[Web page edit records]

□ □ □ □ □ □ □

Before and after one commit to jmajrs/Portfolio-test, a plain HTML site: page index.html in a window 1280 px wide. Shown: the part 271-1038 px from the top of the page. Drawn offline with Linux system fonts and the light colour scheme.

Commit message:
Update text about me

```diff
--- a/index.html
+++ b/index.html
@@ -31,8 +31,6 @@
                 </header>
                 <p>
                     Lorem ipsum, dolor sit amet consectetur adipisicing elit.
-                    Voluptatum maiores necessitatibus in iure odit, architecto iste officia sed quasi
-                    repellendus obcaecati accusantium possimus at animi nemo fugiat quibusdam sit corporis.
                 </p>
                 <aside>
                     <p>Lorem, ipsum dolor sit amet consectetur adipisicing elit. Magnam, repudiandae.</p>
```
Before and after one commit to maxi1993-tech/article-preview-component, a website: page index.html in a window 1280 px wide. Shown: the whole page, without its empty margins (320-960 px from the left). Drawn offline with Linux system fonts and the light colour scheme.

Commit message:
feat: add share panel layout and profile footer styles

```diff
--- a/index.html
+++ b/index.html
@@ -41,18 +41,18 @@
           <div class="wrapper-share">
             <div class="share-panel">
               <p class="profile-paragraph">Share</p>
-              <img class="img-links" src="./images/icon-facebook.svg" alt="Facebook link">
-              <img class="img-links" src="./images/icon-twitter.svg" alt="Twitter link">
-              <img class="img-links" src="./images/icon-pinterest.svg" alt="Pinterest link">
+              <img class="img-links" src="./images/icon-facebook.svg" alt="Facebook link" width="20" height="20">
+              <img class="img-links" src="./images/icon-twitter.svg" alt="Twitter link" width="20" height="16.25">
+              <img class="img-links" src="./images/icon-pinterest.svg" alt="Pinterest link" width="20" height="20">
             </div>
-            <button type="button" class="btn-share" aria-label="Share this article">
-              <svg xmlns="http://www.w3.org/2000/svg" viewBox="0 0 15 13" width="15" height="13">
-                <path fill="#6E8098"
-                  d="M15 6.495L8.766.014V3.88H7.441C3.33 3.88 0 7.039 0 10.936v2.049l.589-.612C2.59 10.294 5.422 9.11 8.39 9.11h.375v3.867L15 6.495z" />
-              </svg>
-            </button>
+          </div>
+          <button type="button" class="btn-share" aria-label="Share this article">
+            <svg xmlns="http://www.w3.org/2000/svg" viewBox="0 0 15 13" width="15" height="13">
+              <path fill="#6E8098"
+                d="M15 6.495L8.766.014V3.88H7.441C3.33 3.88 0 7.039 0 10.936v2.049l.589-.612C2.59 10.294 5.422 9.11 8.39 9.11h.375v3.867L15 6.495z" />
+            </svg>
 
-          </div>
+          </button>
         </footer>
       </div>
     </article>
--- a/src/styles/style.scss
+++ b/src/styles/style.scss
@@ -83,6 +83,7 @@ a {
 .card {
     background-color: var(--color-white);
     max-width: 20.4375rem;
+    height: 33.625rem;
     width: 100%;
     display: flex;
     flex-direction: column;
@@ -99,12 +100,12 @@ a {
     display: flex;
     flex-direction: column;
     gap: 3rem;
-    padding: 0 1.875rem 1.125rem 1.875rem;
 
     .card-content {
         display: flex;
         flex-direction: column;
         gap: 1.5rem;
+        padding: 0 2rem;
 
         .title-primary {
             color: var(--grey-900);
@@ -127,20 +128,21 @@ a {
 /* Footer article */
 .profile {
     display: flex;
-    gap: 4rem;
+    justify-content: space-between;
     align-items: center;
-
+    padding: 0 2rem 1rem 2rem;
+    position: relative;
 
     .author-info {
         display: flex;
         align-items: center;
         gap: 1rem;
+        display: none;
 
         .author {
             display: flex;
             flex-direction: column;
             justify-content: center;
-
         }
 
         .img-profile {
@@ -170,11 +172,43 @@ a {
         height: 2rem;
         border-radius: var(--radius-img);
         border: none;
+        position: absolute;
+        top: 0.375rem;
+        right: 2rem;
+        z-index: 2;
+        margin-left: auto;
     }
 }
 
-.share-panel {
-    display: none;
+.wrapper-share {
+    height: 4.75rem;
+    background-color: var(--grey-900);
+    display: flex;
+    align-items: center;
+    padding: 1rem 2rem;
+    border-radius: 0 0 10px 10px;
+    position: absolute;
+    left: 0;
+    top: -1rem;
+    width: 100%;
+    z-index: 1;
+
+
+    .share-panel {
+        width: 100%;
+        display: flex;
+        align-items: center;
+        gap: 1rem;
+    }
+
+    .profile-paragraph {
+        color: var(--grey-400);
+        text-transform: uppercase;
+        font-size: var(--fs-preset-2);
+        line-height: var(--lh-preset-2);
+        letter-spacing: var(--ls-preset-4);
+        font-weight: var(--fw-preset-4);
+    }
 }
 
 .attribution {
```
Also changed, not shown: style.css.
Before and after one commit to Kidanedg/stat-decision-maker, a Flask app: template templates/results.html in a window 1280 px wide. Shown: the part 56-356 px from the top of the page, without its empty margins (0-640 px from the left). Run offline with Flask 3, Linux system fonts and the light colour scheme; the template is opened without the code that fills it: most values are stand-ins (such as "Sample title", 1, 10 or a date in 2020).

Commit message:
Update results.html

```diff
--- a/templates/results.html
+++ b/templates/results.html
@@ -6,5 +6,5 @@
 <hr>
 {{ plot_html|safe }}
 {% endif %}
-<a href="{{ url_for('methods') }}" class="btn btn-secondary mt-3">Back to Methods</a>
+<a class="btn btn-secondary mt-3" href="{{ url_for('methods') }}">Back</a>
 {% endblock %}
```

□ □ □ □ □ □ □

**TASK OBJECTIVE**
Each of the entries above should be written out again exactly.

**THE COMPLETED TASK**
Before and after one commit to jmajrs/Portfolio-test, a plain HTML site: page index.html in a window 1280 px wide. Shown: the part 271-1038 px from the top of the page. Drawn offline with Linux system fonts and the light colour scheme.

Commit message:
Update text about me

```diff
--- a/index.html
+++ b/index.html
@@ -31,8 +31,6 @@
                 </header>
                 <p>
                     Lorem ipsum, dolor sit amet consectetur adipisicing elit.
-                    Voluptatum maiores necessitatibus in iure odit, architecto iste officia sed quasi
-                    repellendus obcaecati accusantium possimus at animi nemo fugiat quibusdam sit corporis.
                 </p>
                 <aside>
                     <p>Lorem, ipsum dolor sit amet consectetur adipisicing elit. Magnam, repudiandae.</p>
```
Before and after one commit to maxi1993-tech/article-preview-component, a website: page index.html in a window 1280 px wide. Shown: the whole page, without its empty margins (320-960 px from the left). Drawn offline with Linux system fonts and the light colour scheme.

Commit message:
feat: add share panel layout and profile footer styles

```diff
--- a/index.html
+++ b/index.html
@@ -41,18 +41,18 @@
           <div class="wrapper-share">
             <div class="share-panel">
               <p class="profile-paragraph">Share</p>
-              <img class="img-links" src="./images/icon-facebook.svg" alt="Facebook link">
-              <img class="img-links" src="./images/icon-twitter.svg" alt="Twitter link">
-              <img class="img-links" src="./images/icon-pinterest.svg" alt="Pinterest link">
+              <img class="img-links" src="./images/icon-facebook.svg" alt="Facebook link" width="20" height="20">
+              <img class="img-links" src="./images/icon-twitter.svg" alt="Twitter link" width="20" height="16.25">
+              <img class="img-links" src="./images/icon-pinterest.svg" alt="Pinterest link" width="20" height="20">
             </div>
-            <button type="button" class="btn-share" aria-label="Share this article">
-              <svg xmlns="http://www.w3.org/2000/svg" viewBox="0 0 15 13" width="15" height="13">
-                <path fill="#6E8098"
-                  d="M15 6.495L8.766.014V3.88H7.441C3.33 3.88 0 7.039 0 10.936v2.049l.589-.612C2.59 10.294 5.422 9.11 8.39 9.11h.375v3.867L15 6.495z" />
-              </svg>
-            </button>
+          </div>
+          <button type="button" class="btn-share" aria-label="Share this article">
+            <svg xmlns="http://www.w3.org/2000/svg" viewBox="0 0 15 13" width="15" height="13">
+              <path fill="#6E8098"
+                d="M15 6.495L8.766.014V3.88H7.441C3.33 3.88 0 7.039 0 10.936v2.049l.589-.612C2.59 10.294 5.422 9.11 8.39 9.11h.375v3.867L15 6.495z" />
+            </svg>
 
-          </div>
+          </button>
         </footer>
       </div>
     </article>
--- a/src/styles/style.scss
+++ b/src/styles/style.scss
@@ -83,6 +83,7 @@ a {
 .card {
     background-color: var(--color-white);
     max-width: 20.4375rem;
+    height: 33.625rem;
     width: 100%;
     display: flex;
     flex-direction: column;
@@ -99,12 +100,12 @@ a {
     display: flex;
     flex-direction: column;
     gap: 3rem;
-    padding: 0 1.875rem 1.125rem 1.875rem;
 
     .card-content {
         display: flex;
         flex-direction: column;
         gap: 1.5rem;
+        padding: 0 2rem;
 
         .title-primary {
             color: var(--grey-900);
@@ -127,20 +128,21 @@ a {
 /* Footer article */
 .profile {
     display: flex;
-    gap: 4rem;
+    justify-content: space-between;
     align-items: center;
-
+    padding: 0 2rem 1rem 2rem;
+    position: relative;
 
     .author-info {
         display: flex;
         align-items: center;
         gap: 1rem;
+        display: none;
 
         .author {
             display: flex;
             flex-direction: column;
             justify-content: center;
-
         }
 
         .img-profile {
@@ -170,11 +172,43 @@ a {
         height: 2rem;
         border-radius: var(--radius-img);
         border: none;
+        position: absolute;
+        top: 0.375rem;
+        right: 2rem;
+        z-index: 2;
+        margin-left: auto;
     }
 }
 
-.share-panel {
-    display: none;
+.wrapper-share {
+    height: 4.75rem;
+    background-color: var(--grey-900);
+    display: flex;
+    align-items: center;
+    padding: 1rem 2rem;
+    border-radius: 0 0 10px 10px;
+    position: absolute;
+    left: 0;
+    top: -1rem;
+    width: 100%;
+    z-index: 1;
+
+
+    .share-panel {
+        width: 100%;
+        display: flex;
+        align-items: center;
+        gap: 1rem;
+    }
+
+    .profile-paragraph {
+        color: var(--grey-400);
+        text-transform: uppercase;
+        font-size: var(--fs-preset-2);
+        line-height: var(--lh-preset-2);
+        letter-spacing: var(--ls-preset-4);
+        font-weight: var(--fw-preset-4);
+    }
 }
 
 .attribution {
```
Also changed, not shown: style.css.
Before and after one commit to Kidanedg/stat-decision-maker, a Flask app: template templates/results.html in a window 1280 px wide. Shown: the part 56-356 px from the top of the page, without its empty margins (0-640 px from the left). Run offline with Flask 3, Linux system fonts and the light colour scheme; the template is opened without the code that fills it: most values are stand-ins (such as "Sample title", 1, 10 or a date in 2020).

Commit message:
Update results.html

```diff
--- a/templates/results.html
+++ b/templates/results.html
@@ -6,5 +6,5 @@
 <hr>
 {{ plot_html|safe }}
 {% endif %}
-<a href="{{ url_for('methods') }}" class="btn btn-secondary mt-3">Back to Methods</a>
+<a class="btn btn-secondary mt-3" href="{{ url_for('methods') }}">Back</a>
 {% endblock %}
```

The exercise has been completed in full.